- Courtney, as always, members of Congress, they write a lot of bills. They introduce a lot of bills. Not that many of the bills get passed. So of this pretty broad swath of different bills and legislation that is aimed at this, what is realistically actually going to get through and on what timeline?

COURTNEY ROSENBERGER: I mean, that's a great question. And certainly Congress, particularly a Congress with a Republican House and a Democratic Senate, there's going to be a lot of gridlock. But this is one area where we think that there could be a successful effort, especially now that there's joint concern about consumer protections. You've now had these cryptocurrencies blow up, FTX being the latest one. So there's a lot of concern about the consumer side of the equation. And that could be the catalyst to finally get some action here.

- Additionally while we have you, we've got to talk about what a potential government shutdown would mean right now, especially at a time where there's still so much uncertainty regarding the economy, how the Fed will move forward. We know Congress is tracking all of this. But there's still this need to pass a short-term resolution just to get additional time for Congress and for the government not to shut down.
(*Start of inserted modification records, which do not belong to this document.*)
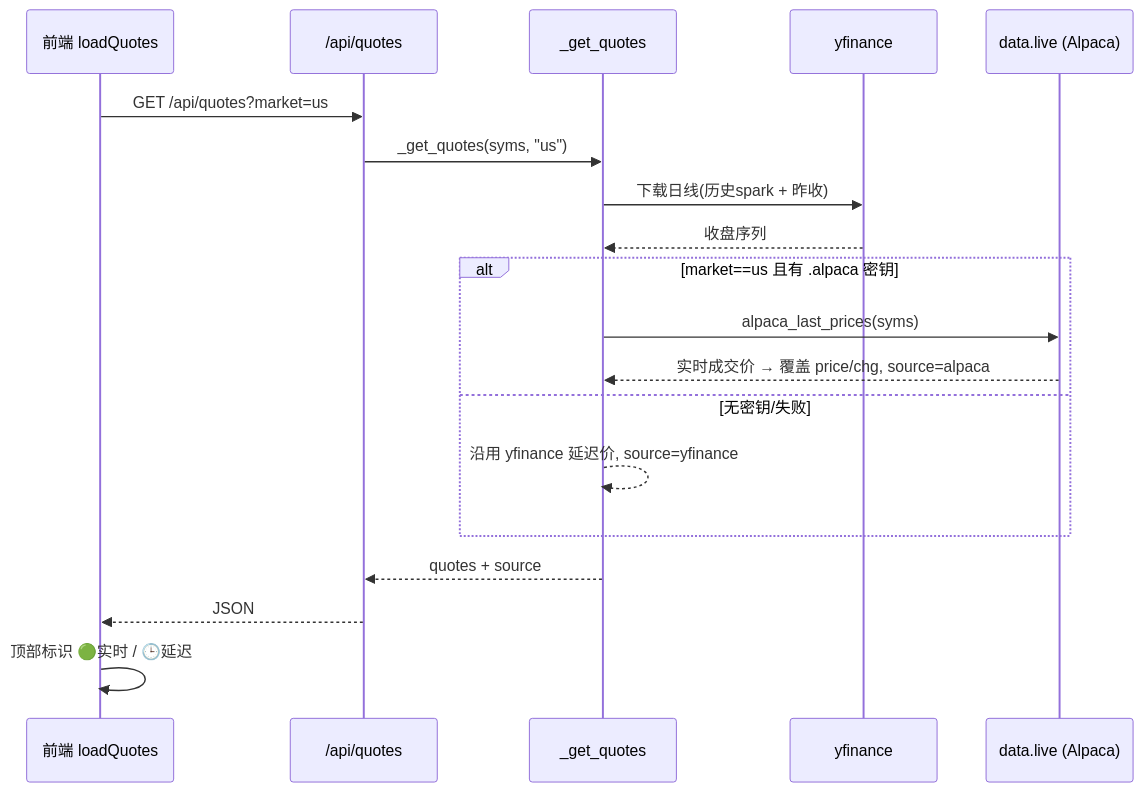
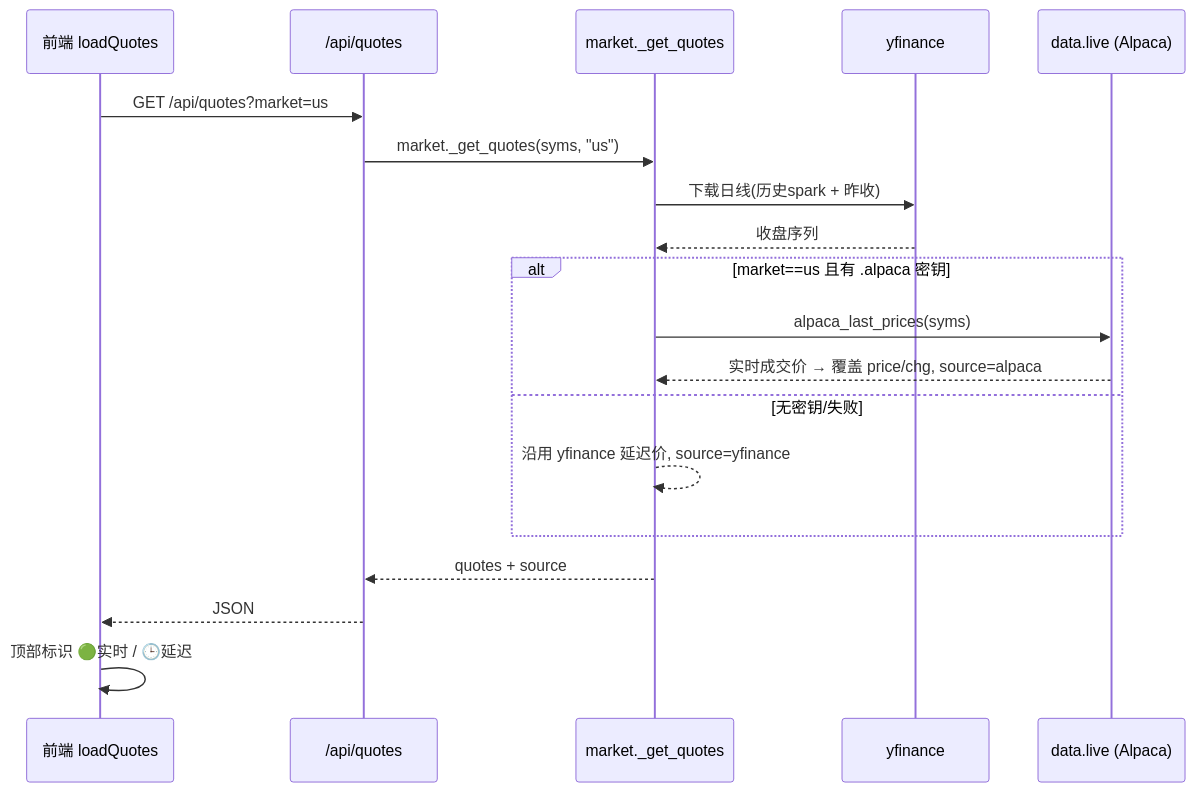
Before and after one commit to AnnCYW-cm/QuantMill: the seventh of 9 diagrams in docs/ARCHITECTURE.md, drawn with Mermaid. The commit also changed other lines of this file and 4 other files, not shown here.

````diff
--- a/docs/ARCHITECTURE.md
+++ b/docs/ARCHITECTURE.md
@@ -223,22 +223,22 @@
 ```mermaid
 sequenceDiagram
     participant FE as 前端 loadQuotes
     participant API as /api/quotes
-    participant Q as _get_quotes
+    participant Q as market._get_quotes
     participant YF as yfinance
     participant Live as data.live (Alpaca)
 
     FE->>API: GET /api/quotes?market=us
-    API->>Q: _get_quotes(syms, "us")
+    API->>Q: market._get_quotes(syms, "us")
     Q->>YF: 下载日线(历史spark + 昨收)
     YF-->>Q: 收盘序列
     alt market==us 且有 .alpaca 密钥
         Q->>Live: alpaca_last_prices(syms)
         Live-->>Q: 实时成交价 → 覆盖 price/chg, source=alpaca
     else 无密钥/失败
         Q-->>Q: 沿用 yfinance 延迟价, source=yfinance
     end
     Q-->>API: quotes + source
     API-->>FE: JSON
     FE->>FE: 顶部标识 🟢实时 / 🕒延迟
 ```
````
COURTNEY ROSENBERGER: Yeah, we're not anticipating a government shutdown. We do think that they're going to do a one-week, short-term continuing resolution to by themselves until December 23. And at that point, they're going to have to make a decision.

Can they get an omnibus package done to set spending levels for fiscal year 2023? Certainly we've had members of both sides say that there's been progress there. But there's still a really tight timeline to get an omnibus package done by December 23. So then it becomes a question of, do they do a one-year continuing resolution, which Democrats would probably favor, or do they do a short-term, potentially one-month continuing resolution into January? That's what some Republicans have said that they want to do.

But in reality, we don't think that anyone wants to go into budget trench warfare next Congress, with Republicans in the House and Democrats in the Senate. It would be extremely difficult to get anything done. So we are hopeful that they will be able to get an omnibus package done. But certainly the timing is tight. But we don't think that there's going to be a shutdown.

- Courtney Rosenberger, managing director of policy research at Strategas, a Baird company, good to see you. We'll talk to you soon.